Relative dating is the science of determining the relative order of past events (i.e., the age of an object in comparison to another), without necessarily determining their absolute age, (i.e. In geology, rock or superficial deposits, fossils and lithologies can be used to correlate one stratigraphic column with another.
Or you could do things the easier way and use dating to determine the age of nearby rocks, which would help you figure out what depth underground is best to look for fossils of a specific age.The first is called absolute dating, where geologists use radioactive decay to determine the actual age of a rock. Let's say you are a geologist who is tasked with dating the rocks found in the Grand Canyon, and you must do so in the canyon without the aid of any laboratory equipment.

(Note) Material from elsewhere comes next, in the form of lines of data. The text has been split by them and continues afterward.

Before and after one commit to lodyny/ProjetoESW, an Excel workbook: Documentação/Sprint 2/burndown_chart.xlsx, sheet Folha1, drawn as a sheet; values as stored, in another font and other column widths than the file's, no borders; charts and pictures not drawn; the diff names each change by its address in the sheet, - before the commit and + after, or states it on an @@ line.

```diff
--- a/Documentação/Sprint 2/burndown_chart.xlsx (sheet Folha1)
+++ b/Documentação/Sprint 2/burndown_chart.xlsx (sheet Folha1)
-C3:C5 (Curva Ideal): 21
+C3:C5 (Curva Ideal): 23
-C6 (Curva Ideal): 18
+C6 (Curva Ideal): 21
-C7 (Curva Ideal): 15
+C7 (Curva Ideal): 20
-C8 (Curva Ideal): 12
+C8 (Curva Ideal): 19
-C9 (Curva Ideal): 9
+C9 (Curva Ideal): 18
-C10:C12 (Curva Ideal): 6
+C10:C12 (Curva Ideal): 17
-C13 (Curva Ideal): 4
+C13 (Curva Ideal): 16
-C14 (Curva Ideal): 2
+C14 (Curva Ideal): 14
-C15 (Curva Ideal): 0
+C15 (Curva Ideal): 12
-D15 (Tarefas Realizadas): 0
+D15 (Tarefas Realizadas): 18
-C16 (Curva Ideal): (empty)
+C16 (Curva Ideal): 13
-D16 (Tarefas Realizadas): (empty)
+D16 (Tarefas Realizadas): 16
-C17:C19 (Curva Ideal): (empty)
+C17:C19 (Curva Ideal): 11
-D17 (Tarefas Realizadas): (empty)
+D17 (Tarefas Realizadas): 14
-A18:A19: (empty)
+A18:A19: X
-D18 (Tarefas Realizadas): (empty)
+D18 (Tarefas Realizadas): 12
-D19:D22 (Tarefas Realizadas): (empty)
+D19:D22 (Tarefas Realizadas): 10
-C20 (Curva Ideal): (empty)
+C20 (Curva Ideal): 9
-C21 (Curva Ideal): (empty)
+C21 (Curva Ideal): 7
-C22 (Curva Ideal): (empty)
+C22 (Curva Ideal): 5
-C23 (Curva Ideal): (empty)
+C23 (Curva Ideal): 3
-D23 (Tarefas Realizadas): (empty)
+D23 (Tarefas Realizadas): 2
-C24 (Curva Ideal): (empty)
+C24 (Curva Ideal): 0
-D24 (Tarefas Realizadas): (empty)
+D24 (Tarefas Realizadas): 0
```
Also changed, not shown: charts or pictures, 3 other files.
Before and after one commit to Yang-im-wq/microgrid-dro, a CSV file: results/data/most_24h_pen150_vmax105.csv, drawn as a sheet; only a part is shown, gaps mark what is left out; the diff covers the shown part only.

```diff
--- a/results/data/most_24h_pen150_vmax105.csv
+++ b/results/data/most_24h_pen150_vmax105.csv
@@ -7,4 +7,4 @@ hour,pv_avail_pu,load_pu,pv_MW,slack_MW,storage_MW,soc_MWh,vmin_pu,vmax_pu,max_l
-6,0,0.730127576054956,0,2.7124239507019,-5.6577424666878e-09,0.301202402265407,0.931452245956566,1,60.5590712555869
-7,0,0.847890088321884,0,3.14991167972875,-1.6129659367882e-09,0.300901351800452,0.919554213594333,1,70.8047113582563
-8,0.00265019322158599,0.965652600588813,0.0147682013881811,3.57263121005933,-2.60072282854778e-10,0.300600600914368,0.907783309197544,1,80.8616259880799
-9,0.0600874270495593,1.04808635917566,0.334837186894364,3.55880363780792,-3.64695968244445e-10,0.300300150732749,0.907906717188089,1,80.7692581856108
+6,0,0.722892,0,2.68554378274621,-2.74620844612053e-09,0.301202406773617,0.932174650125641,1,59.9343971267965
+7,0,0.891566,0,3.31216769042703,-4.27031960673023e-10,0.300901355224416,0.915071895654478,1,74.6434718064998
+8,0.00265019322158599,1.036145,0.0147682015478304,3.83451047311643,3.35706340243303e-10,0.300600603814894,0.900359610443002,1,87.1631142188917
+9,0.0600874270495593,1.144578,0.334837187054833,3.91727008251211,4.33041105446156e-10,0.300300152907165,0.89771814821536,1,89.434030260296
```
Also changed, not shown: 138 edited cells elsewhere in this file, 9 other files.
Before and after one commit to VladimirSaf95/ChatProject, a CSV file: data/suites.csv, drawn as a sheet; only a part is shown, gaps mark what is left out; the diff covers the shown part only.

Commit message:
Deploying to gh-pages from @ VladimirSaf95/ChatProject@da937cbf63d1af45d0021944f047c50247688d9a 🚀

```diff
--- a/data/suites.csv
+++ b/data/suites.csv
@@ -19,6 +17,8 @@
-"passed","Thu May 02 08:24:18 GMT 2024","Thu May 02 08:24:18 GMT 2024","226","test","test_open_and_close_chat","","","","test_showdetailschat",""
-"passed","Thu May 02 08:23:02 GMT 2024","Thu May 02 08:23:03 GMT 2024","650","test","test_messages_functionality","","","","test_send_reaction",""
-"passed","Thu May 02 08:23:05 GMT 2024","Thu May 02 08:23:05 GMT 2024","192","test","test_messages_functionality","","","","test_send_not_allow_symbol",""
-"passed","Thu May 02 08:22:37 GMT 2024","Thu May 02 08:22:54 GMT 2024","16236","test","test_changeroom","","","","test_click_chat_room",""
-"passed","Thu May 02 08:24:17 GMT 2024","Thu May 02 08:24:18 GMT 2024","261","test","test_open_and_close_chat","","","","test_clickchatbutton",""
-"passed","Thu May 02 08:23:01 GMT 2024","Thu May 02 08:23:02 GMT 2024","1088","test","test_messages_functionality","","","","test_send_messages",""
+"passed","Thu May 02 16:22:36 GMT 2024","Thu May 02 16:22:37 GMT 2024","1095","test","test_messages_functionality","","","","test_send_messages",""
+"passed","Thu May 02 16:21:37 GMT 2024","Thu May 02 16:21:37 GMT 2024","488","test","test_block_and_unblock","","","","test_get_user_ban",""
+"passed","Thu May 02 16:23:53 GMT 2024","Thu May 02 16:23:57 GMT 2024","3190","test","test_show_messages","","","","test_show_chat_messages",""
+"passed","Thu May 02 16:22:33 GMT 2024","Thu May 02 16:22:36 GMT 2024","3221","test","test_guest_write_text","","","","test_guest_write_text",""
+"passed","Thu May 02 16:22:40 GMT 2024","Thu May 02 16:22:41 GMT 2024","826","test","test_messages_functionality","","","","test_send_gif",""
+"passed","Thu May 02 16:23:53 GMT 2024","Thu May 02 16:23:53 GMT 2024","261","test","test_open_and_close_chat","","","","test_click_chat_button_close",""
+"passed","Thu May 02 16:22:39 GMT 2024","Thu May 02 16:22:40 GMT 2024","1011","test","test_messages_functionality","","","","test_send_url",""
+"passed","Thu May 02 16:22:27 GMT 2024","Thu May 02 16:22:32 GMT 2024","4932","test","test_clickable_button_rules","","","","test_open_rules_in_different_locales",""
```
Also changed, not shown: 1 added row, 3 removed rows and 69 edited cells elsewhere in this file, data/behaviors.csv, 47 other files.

Relative dating doesn't really give us an actual 'age,' but it does put things in sequential order.This allows geologists to determine the age of a rock or strata relative to another rock or strata.Instead, it is about how geologists and archaeologists use different techniques to figure out how old rocks and other artifacts are.You may be asking yourself, 'Why do we even care about dating rocks?From top to bottom: Rounded tan domes of the Navajo Sandstone, layered red Kayenta Formation, cliff-forming, vertically jointed, red Wingate Sandstone, slope-forming, purplish Chinle Formation, layered, lighter-red Moenkopi Formation, and white, layered Cutler Formation sandstone.